It seems like a long time ago now. I got a call from my good friend and mentor John Gardiner telling me he was going to start an online newspaper. He said something about it being called the Chatham Kent Gazette. That quickly morphed into something called CKtimes.ca and the rest as they say is history.
It was an interesting time. My 1st reaction was one shaking my head. What was an online newspaper? Of course I had quite an idea since I was early into the Internet and I could see how the ability to access information online was going to change the game. However, like many other people I couldn’t quite figure it out. It had only been what seemed a couple of years since I first showed John what we could do on a computer. Building an online newspaper seemed so science fiction at the time.
You have to understand how revolutionary John’s idea was at the time. I remember paying bills on the Internet for the 1st time. I was told by my bank at one point that I needed to get confirmation that my taxes had been paid. The only problem was I paid my taxes over the Internet, something almost unheard of at the time. When I went to the local municipal office to get confirmation that I paid my taxes, they told me they couldn’t help me because they really did know what the Internet was. Long story short, I somehow got the bank satisfied with my explanation and somebody got confirmation that everything was paid. Needless to say, when the Internet was born there were many people who didn’t know Al Gore. My friend John Gardiner was at the forefront of revolution.
Harnessing that revolution was always the great challenge. We all knew that we were at the reins of a wild bucking bronco but finding a way to turn that into cold hard cash was always a difficult reality. Even today in 2011 many online ventures lose money but for whatever reason are wildly successful. Twitter is one of those. In fact a Saudi billionaire invested $300 million into Twitter yesterday. I guess when you have money to burn; you can do those types of things.
John and I have been friends since 1978. So that is a long time and you could even make an argument I’ve been friends with John almost longer than anybody else on earth. We have a long history, forged by mutual respect and a synergy that is very powerful. I’ve often told John to not worry about me because we are joined at the hip and we understand each other even when we don’t talk. So over the past 9 years all of my work showed up on John’s desk even when I was on the other side of the earth. I’m sure John didn’t bat an eye.
On December 12th John announced to Cktimes.ca columnists that he could no longer operate CKtimes as a business and would be shutting down the paper by Christmas. He then surprised me by saying that he would keep it going starting January 10, 2012 if there was enough interest. He also advised us that he would completely understand if we could not go on with what he called the “regular grind of writing.”

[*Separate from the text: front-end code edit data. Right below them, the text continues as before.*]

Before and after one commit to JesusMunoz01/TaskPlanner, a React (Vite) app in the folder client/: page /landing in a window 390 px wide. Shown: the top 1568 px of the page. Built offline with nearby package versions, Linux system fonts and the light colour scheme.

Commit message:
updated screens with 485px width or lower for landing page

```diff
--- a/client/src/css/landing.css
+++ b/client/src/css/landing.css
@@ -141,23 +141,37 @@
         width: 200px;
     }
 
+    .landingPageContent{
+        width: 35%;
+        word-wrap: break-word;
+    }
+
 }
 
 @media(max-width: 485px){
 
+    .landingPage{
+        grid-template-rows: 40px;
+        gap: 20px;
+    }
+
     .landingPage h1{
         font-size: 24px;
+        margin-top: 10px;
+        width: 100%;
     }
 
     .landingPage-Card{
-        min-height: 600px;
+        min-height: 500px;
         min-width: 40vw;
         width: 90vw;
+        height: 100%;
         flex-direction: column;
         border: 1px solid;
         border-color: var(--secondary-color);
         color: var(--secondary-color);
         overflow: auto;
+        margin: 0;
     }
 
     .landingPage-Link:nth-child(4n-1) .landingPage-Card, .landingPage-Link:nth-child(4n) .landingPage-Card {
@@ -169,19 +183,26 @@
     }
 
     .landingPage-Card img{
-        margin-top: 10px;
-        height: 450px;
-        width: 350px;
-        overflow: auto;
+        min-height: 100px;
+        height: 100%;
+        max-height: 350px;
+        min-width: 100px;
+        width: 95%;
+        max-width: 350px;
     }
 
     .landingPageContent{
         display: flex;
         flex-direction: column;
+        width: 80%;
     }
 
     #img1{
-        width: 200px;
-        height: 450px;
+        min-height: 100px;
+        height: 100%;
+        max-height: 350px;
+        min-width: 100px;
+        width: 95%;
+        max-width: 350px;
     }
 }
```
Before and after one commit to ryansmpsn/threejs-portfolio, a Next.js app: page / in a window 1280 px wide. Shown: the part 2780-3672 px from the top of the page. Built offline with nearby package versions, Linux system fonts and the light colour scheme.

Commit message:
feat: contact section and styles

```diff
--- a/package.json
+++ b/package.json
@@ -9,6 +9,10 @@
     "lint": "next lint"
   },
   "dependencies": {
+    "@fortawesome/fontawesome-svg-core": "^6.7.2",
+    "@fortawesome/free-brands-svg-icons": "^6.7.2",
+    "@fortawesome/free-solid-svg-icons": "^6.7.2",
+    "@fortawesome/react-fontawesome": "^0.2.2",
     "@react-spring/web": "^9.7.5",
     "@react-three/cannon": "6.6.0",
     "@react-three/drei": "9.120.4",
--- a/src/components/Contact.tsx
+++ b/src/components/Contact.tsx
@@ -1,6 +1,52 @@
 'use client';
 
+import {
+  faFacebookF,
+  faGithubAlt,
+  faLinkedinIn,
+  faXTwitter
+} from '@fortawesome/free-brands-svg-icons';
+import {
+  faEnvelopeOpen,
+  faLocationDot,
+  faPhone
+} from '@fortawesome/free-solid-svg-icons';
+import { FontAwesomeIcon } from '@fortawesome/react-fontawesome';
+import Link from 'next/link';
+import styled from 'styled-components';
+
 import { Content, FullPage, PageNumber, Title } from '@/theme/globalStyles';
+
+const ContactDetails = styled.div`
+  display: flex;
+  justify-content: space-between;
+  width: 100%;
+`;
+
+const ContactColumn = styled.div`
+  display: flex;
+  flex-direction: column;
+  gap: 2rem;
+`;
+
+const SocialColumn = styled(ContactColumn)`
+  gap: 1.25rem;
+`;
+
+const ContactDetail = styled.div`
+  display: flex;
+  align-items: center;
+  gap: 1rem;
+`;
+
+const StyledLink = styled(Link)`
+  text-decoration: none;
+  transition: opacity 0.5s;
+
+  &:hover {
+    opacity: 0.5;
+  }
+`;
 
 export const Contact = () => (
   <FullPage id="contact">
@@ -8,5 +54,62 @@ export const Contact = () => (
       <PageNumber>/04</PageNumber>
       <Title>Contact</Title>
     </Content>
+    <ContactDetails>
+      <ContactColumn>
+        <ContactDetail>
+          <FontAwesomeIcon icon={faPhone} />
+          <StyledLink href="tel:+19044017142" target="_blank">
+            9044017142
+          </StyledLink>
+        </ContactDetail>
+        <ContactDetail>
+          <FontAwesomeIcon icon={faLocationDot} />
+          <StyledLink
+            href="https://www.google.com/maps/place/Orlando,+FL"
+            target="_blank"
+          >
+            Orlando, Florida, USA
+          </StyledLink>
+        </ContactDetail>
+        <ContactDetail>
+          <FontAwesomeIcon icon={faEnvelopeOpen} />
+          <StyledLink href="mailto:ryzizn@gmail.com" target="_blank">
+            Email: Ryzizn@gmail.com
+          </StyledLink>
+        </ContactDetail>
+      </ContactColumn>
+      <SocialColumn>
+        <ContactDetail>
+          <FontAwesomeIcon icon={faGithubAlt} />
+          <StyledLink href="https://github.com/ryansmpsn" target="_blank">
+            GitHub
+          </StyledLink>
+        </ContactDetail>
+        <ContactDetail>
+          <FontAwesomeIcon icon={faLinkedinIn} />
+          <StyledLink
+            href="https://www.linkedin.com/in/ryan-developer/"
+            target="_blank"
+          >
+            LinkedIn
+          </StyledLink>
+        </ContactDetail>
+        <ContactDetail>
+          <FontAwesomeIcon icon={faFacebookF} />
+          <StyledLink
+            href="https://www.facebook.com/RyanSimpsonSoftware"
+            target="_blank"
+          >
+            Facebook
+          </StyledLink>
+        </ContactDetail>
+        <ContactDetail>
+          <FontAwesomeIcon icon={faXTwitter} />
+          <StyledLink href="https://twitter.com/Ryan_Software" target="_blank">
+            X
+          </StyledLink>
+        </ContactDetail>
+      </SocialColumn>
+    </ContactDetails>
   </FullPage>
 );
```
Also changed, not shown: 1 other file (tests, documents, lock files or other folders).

That is where I find myself. Over the last 9 years I have given everything I had to Cktimes.ca. That involved the writing of this column, East-West and their respective podcasts. A few years ago I also brought my agricultural commentary to cktimes.ca every week. It meant creating pictures for each column, sometimes editing and creating 3 podcasts each week in addition to a very heavy workload on my ever-expanding farm and in addition to my expanding writing and speaking career outside of it. In that time I never missed a deadline other than for East-West, where I had to rely on the communication vagaries in Bangladesh. Sometimes, it was a very exhausting time for me and I know with John ceasing to run Cktimes.ca as a business, I cannot continue. It’s been a heck of a ride, but now it’s over.
I can remember writing my column and editing podcasts in several locations around the world. That’s what John Gardiner meant to me. Without John’s support throughout my life, my world would be different. There would be no Rick Fines, no Blues Bands, no Star Trek, no Hanover, no Hippie Reunions, No Glass Onions and certainly no Agridome. This is not the end, only a new beginning. John and I, still after all this time, joined at the hip. Sam would be so proud.